When you were a student at CCAD, what did you think your professional life would look like?
As a student, I knew I would always create, but it took me while to find my place and purpose for creating. CCAD gave me a foundation for design. Farming in Vermont gave me specific details to draw from. A major difference that changed the way I sculpt came from working cooperatively with others. I work in a community full of artists, carpenters, and farmers, and we are constantly trading ideas.
What drew you to art school in the first place?
I am, first and foremost, a maker. I never questioned going to art school. I use concepts I learned in design and apply them to agriculture all the time and vice-versa. I sculpt to attract attention to the beauty that comes when we are connected to our world.
Did you grow up on a farm or in an agricultural setting?
I didn’t grow up on a farm, but my summers were spent on a farmstead visiting family in Kentucky. Farming has always been a part of my life, distant but always in the back of my mind. Only in the past five years have I been able to bring it closer. Agriculture is an essential part of life — I choose to keep it close and use its lessons for inspiration in my sculpture.
Do you have a typical day? What does that look like?

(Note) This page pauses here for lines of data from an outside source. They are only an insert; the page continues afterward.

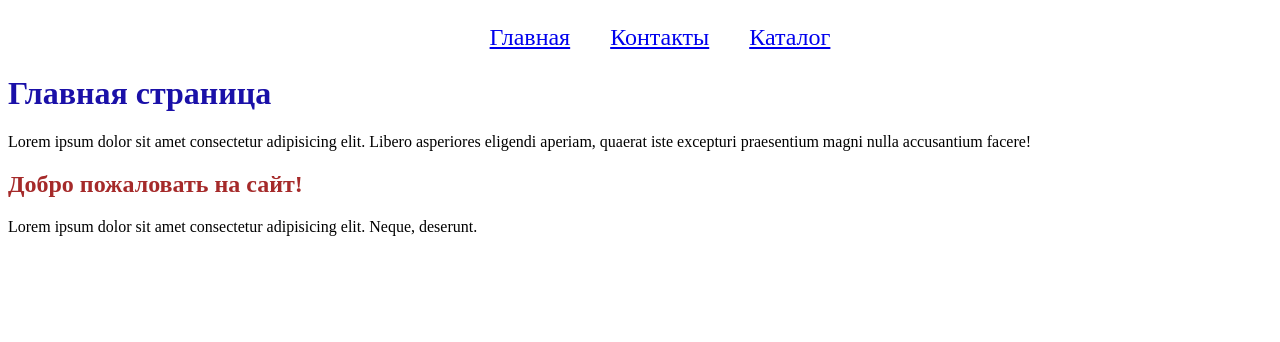
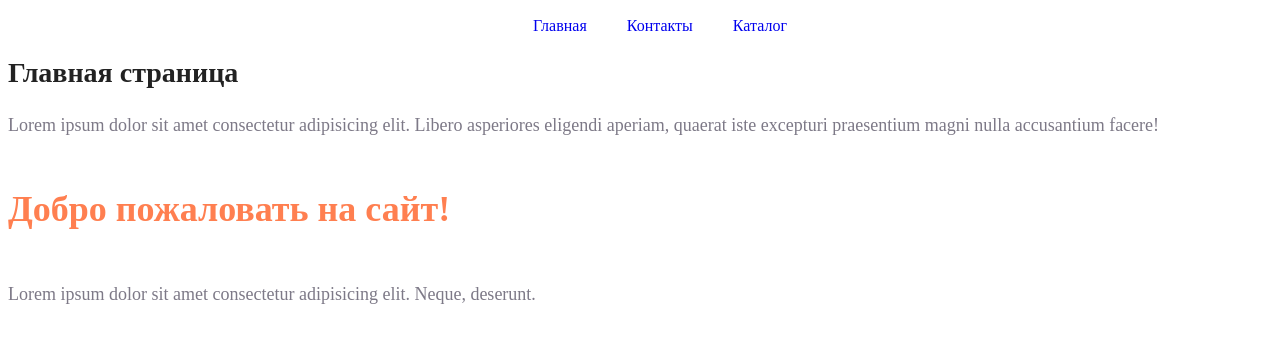
Before and after one commit to ArtemS92/HTML_Homework, a plain HTML site: page HW_1/index.html in a window 1280 px wide. Drawn offline with Linux system fonts and the light colour scheme.

Commit message:
Modified for HW_2

```diff
--- a/HW_1/assets/styles/style.css
+++ b/HW_1/assets/styles/style.css
@@ -1,18 +1,30 @@
 .title {
-    color: rgb(26, 16, 168);
+    color: #222222;
+    font-size: 28px;
+    line-height: 36px;
+    font-weight: bold;
 }
 
 .sub_title {
-    color: brown;
+    color: coral;
+    font-style: normal;
+    font-weight: 700;
+    font-size: 36px;
+    line-height: 80px;
 }
 
 .nav {
-    color: brown;
     display: flex;
     justify-content: center;
     gap: 40px;
     list-style: none;
-    font-size: 24px;
+    color: cornflowerblue;
+    font-size: 16px;
+    line-height: 20px;
+}
+
+a {
+    text-decoration: none;
 }
 
 .container {
@@ -43,8 +55,11 @@
 }
 
 .product-card__description {
-    font-size: 14px;
-    margin-bottom: 16px;
+    font-style: normal;
+    font-weight: 300;
+    font-size: 18px;
+    line-height: 30px;
+    color: #7D7987;
 }
 
 .product-card__price {
@@ -52,3 +67,11 @@
     font-weight: bold;
     margin-bottom: 16px;
 }
+
+.text {
+    font-style: normal;
+    font-weight: 300;
+    font-size: 18px;
+    line-height: 30px;
+    color: #7D7987;
+}
--- a/HW_1/index.html
+++ b/HW_1/index.html
@@ -25,9 +25,9 @@
         </nav>
     </header>
     <h1 class="title">Главная страница</h1>
-    <p>Lorem ipsum dolor sit amet consectetur adipisicing elit. Libero asperiores eligendi aperiam, quaerat iste excepturi praesentium magni nulla accusantium facere!</p>
+    <p class="text">Lorem ipsum dolor sit amet consectetur adipisicing elit. Libero asperiores eligendi aperiam, quaerat iste excepturi praesentium magni nulla accusantium facere!</p>
     <h2 class="sub_title">Добро пожаловать на сайт!</h2>
-    <p>Lorem ipsum dolor sit amet consectetur adipisicing elit. Neque, deserunt.</p>
+    <p class="text">Lorem ipsum dolor sit amet consectetur adipisicing elit. Neque, deserunt.</p>
 
 </body>
 
```
Also changed, not shown: HW_1/catalog/catalog.html (+1 -1 lines), HW_1/contacts.html (+1 -1 lines).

I would love to say I wake up with the sun, milk cows, and then [head] into the studio to make sculpture. How romantic … but it ain’t that easy. The farming I do is done in a community setting — like the way I make sculpture. Our small mountain town in Vermont runs largely on support of one another. One day, I run the dairy. The next, I’m in the glassblowing studio working on commissions. Other days, I work on my homestead or in the woodshop. My schedule can be chaotic, but I find balance through variety.
How has your sculpture practice evolved since you left CCAD? How do you find the time and space to practice?
To me, sculpture is about an object’s relation to space, and my practice is about placing myself in spaces that allow room for growth. I look at the details in growth processes and embellish subtleties that mostly go unnoticed. Scale is a tool I often use to exaggerate my forms—for example, enlarging a bird’s nest into the size of a gazebo or a seedpod to the size of a football.
My work really evolved when I started to work more collaboratively. When working with glass I usually work in teams, and it’s like dancing with a partner. Most of the wood I use is harvested locally, and I work with a local mill for boards when making furniture.
I love the directness of both glass and wood; I only need a few tools to manipulate each material. I work in a similar way when planting seeds or weeding. I try to work with wood and glass like a fluid conversation: The tone may change, and I have to be ready to react.